Difference listings:
↓↓↓
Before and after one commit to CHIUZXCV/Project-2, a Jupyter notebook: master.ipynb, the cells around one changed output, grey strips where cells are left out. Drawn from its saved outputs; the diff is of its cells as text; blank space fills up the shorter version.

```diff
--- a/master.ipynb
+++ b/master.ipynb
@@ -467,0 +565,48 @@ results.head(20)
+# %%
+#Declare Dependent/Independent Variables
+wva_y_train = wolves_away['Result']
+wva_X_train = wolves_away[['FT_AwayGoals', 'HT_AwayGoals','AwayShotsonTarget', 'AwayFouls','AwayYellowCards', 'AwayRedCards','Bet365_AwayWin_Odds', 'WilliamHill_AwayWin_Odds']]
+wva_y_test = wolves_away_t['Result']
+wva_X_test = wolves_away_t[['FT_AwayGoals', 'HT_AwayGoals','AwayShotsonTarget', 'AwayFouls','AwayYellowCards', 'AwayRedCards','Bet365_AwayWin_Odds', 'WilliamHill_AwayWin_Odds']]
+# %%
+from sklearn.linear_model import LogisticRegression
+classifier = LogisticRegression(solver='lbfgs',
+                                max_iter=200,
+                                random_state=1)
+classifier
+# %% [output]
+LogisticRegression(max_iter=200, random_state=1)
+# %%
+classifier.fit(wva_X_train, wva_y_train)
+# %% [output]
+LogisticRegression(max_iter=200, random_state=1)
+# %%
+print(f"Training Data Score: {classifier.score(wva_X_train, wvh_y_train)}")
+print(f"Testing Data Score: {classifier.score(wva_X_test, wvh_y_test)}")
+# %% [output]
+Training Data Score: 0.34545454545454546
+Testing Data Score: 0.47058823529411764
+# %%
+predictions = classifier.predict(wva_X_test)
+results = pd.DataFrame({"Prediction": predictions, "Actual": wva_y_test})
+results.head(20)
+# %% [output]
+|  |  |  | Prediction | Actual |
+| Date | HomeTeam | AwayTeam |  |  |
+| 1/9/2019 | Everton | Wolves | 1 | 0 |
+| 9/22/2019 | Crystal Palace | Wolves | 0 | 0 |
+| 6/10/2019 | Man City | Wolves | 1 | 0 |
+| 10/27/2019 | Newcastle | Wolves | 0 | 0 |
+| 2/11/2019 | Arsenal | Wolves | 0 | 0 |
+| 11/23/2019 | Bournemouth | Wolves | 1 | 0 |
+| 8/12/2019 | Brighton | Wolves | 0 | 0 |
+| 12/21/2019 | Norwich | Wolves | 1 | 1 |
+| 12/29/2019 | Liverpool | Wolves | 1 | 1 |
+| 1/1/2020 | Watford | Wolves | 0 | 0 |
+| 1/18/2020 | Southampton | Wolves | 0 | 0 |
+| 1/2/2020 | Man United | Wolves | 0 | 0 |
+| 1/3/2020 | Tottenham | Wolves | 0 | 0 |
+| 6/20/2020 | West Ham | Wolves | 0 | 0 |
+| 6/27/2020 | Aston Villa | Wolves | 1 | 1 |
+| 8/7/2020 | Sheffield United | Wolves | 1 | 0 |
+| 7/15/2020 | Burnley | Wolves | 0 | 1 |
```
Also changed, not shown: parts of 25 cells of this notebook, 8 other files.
↑↑↑
↓↓↓
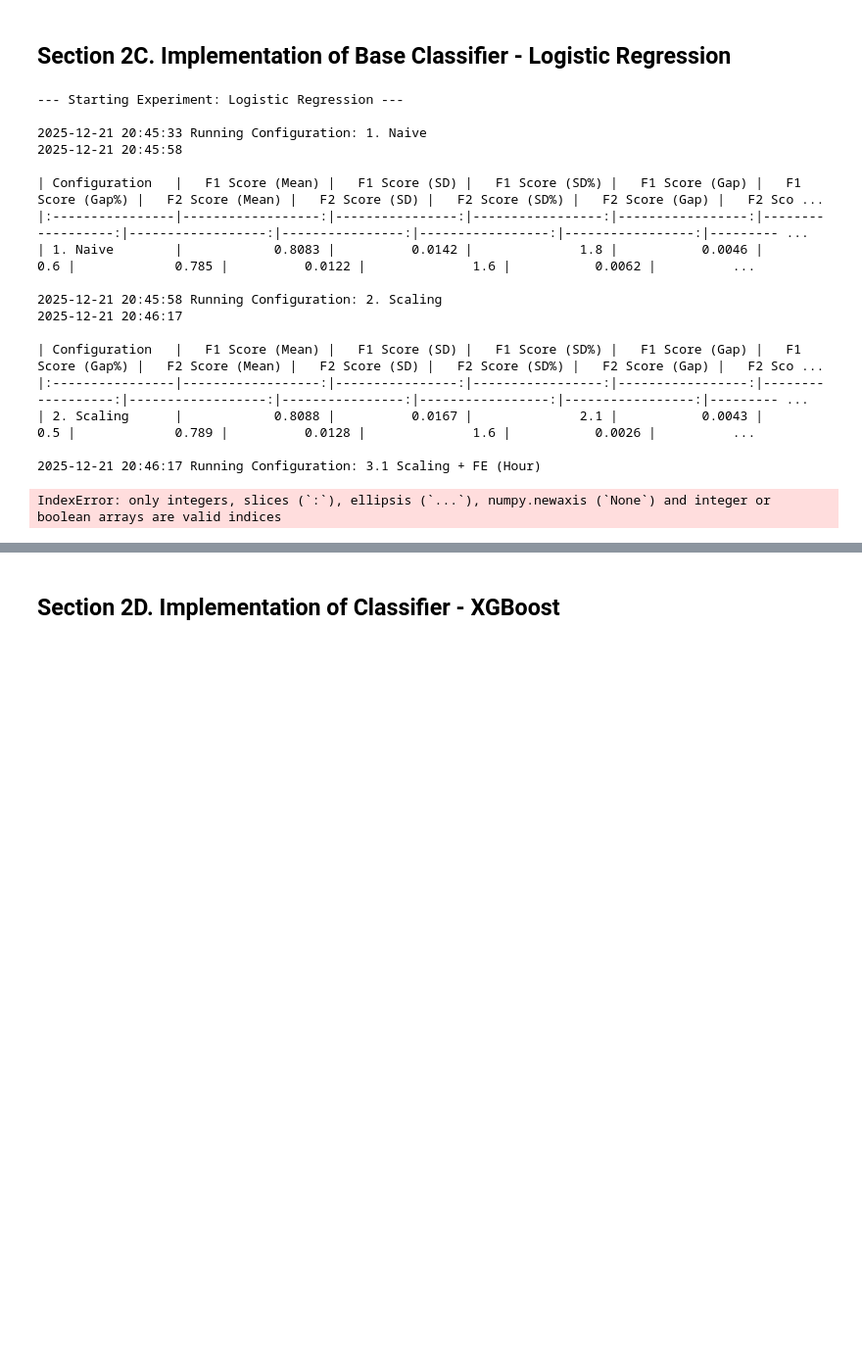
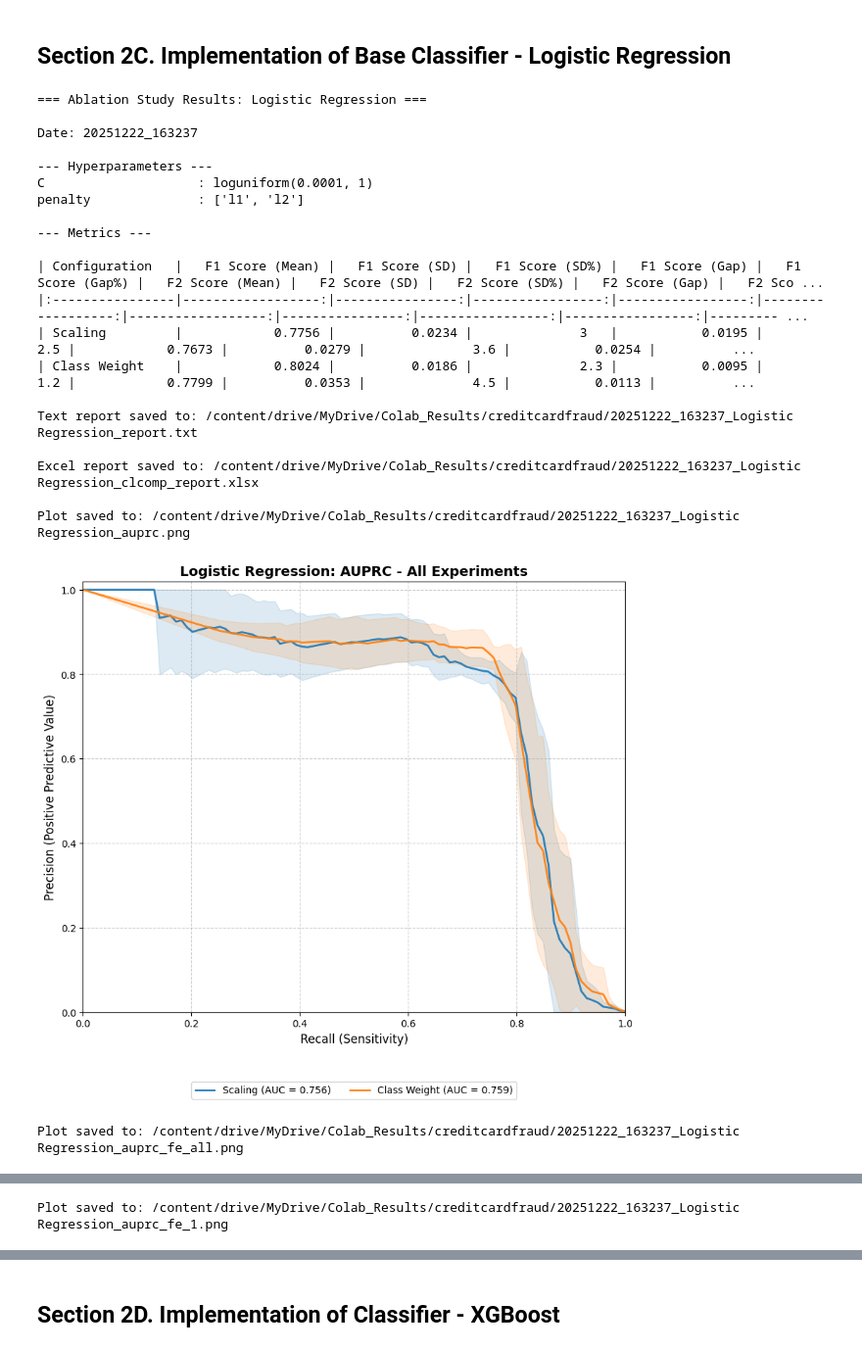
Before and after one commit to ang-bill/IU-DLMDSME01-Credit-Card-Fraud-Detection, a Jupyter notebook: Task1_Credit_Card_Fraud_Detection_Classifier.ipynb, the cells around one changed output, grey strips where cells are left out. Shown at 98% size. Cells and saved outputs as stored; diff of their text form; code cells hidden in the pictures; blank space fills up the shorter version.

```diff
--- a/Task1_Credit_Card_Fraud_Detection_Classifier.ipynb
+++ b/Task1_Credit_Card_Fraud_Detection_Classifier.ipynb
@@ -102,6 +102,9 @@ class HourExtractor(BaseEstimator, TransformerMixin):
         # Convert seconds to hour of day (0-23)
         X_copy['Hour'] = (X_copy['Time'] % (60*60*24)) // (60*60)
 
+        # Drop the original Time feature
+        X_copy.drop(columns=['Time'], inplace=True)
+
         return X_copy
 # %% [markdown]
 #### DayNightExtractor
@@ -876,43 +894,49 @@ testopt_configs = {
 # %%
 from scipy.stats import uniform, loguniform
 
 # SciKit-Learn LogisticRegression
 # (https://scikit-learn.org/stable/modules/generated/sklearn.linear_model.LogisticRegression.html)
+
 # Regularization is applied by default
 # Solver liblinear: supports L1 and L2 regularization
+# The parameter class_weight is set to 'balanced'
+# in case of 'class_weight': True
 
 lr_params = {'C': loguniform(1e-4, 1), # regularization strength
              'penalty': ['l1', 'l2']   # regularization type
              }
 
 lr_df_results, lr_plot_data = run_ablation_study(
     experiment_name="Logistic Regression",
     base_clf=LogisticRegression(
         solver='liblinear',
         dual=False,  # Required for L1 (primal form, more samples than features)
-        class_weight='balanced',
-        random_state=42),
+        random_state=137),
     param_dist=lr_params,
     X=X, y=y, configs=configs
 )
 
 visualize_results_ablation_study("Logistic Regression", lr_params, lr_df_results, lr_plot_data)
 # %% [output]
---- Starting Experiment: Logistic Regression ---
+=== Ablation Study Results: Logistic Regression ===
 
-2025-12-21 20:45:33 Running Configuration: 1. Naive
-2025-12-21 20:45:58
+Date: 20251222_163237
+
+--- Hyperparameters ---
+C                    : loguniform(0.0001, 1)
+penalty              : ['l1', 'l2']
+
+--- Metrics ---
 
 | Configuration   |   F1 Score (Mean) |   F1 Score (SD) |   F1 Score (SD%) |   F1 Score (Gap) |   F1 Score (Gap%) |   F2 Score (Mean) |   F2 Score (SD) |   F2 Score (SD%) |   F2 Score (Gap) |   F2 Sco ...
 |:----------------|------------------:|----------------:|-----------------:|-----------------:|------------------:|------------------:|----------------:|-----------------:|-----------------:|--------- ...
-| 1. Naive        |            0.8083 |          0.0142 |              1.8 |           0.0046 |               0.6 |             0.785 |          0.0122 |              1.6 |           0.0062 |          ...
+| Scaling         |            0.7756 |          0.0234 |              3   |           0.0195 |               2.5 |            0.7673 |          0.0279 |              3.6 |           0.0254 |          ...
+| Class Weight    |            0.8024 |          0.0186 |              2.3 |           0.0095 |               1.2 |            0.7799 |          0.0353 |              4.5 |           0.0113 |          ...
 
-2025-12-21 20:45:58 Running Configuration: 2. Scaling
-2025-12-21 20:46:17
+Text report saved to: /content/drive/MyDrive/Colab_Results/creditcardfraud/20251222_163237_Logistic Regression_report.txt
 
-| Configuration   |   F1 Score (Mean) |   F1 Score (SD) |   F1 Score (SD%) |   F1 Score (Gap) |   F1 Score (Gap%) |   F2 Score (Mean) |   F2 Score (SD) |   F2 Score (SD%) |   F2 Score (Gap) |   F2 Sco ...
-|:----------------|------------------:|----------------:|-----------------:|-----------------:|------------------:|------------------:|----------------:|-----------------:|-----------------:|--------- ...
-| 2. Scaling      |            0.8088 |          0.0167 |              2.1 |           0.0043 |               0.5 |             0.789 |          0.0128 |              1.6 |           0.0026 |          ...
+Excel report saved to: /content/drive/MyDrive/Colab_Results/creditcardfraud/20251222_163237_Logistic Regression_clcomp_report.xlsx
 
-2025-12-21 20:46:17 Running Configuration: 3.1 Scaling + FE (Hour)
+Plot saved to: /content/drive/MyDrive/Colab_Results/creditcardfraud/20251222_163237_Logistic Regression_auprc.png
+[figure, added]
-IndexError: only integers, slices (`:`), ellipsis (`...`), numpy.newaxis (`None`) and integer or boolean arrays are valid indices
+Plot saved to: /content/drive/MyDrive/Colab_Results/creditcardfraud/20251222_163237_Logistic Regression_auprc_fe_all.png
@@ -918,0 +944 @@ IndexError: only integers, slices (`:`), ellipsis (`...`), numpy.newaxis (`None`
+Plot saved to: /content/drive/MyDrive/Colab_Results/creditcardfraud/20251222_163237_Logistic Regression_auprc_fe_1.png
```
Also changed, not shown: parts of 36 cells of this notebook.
↑↑↑
TASK STATEMENT =
Pull every line containing "Also" out of the entries.

TASK RESULT =
Also changed, not shown: parts of 25 cells of this notebook, 8 other files.
Also changed, not shown: parts of 36 cells of this notebook.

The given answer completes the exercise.